Since 1997, classes in French for adults are given at Canisius in the evening, a French play is annually sponsored as it has been done for many years, an annual holiday dinner has been added and a Francophone Day as well as the Goûter for the children in December. Olivia Arditi has been president since September 1998. Membership is now nearing 300. As we celebrate our 100th year, the Alliance Française de Buffalo is proud of its rich history as we continue to thrive and make our contributions. We eagerly look forward to sharing our French culture with the community for many years to come. 


Past Presidents of the Alliance Française de Buffalo
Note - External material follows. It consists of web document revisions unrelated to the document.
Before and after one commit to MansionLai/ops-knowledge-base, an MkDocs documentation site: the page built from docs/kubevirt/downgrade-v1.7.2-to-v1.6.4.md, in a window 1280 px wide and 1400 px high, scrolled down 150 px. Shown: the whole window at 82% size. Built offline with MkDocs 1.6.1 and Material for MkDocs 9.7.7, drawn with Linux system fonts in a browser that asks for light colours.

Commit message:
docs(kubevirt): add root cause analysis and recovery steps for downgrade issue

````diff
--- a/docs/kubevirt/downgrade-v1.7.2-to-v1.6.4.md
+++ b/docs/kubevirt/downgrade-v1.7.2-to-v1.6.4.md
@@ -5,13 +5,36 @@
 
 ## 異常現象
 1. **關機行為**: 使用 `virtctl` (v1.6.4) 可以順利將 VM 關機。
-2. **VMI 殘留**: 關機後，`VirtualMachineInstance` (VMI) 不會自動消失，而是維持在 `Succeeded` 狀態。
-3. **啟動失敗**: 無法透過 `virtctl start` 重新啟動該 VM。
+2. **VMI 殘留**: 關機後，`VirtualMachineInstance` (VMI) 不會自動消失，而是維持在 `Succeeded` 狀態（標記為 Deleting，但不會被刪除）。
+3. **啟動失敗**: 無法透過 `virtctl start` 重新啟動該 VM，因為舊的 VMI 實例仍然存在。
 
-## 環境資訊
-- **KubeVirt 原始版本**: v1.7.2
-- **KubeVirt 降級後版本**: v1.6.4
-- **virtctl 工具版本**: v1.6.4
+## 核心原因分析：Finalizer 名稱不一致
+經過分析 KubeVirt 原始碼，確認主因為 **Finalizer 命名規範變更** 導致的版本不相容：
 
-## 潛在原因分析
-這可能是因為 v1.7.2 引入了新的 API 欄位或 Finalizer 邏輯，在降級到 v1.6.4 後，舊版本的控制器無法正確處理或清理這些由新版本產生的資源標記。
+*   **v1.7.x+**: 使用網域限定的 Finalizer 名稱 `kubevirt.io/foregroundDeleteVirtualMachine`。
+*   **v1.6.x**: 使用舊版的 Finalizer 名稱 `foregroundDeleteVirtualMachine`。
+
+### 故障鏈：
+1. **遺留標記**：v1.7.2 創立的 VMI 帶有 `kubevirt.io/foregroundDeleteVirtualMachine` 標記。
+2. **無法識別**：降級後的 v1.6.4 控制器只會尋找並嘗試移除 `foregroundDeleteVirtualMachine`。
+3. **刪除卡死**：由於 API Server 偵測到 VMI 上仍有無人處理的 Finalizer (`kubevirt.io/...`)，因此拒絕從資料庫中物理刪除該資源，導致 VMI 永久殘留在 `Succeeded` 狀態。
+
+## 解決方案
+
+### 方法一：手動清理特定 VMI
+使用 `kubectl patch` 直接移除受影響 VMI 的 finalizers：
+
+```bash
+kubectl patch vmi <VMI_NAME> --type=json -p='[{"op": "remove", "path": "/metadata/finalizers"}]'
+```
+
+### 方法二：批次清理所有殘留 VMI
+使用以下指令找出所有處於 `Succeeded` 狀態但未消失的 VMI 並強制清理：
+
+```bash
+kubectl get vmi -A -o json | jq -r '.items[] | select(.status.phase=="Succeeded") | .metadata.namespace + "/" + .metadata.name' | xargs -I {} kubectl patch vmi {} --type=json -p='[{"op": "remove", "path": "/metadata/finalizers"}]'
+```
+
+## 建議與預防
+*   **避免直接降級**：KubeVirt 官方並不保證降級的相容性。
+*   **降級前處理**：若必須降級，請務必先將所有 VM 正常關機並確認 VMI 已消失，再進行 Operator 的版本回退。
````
1903 - 1906 | Dr. James W. Putnam
1906 | Dr. Charles VanBergen
1907-1918 | No records found - (yet)
1919 | Adolph Bournique
1920 - 1930 | (Charles) Pascal Franchot
1930 - 1939 | Paul J. Speyser
1939 - 1942 | Dr. Seaver Gilcreast
1942 - 1956 | Paul J. Speyser
1956 - 1964 | Dr. Charles J. Beyer
1964 - 1967 | Marianne Schraven
1967 - 1968 | Professeur Yves Courteville
1968 - 1971 | Dr. Pierre Aubery
1971 - 1976 | Bernard Cavelier
1976 - 1977 | Sylvain Touati
1977 - 1983 | Paule Hennin-Aubery
1983 - 1984 | Gisèle Feal
1984 - 1986 | Rosine van Oss
1986 - 1993 | Marie-Thérèse Chouchani
1993 - 1994 | Paul Carroll
1994 - 1998 | Geneviève James and Marianne Vallet-Sandre as co-presidents
1998 - 2005 | Olivia Arditi (Olivia Ben Haïm)
2005 - 2007 | Marianne Vallet-Sandre
2007 - 2011 | Patricia Schiavone
2011 - 2017 | Evelyne Harris

2017 - Now | Paula Hinz and Kennedy Schultz as co-presidents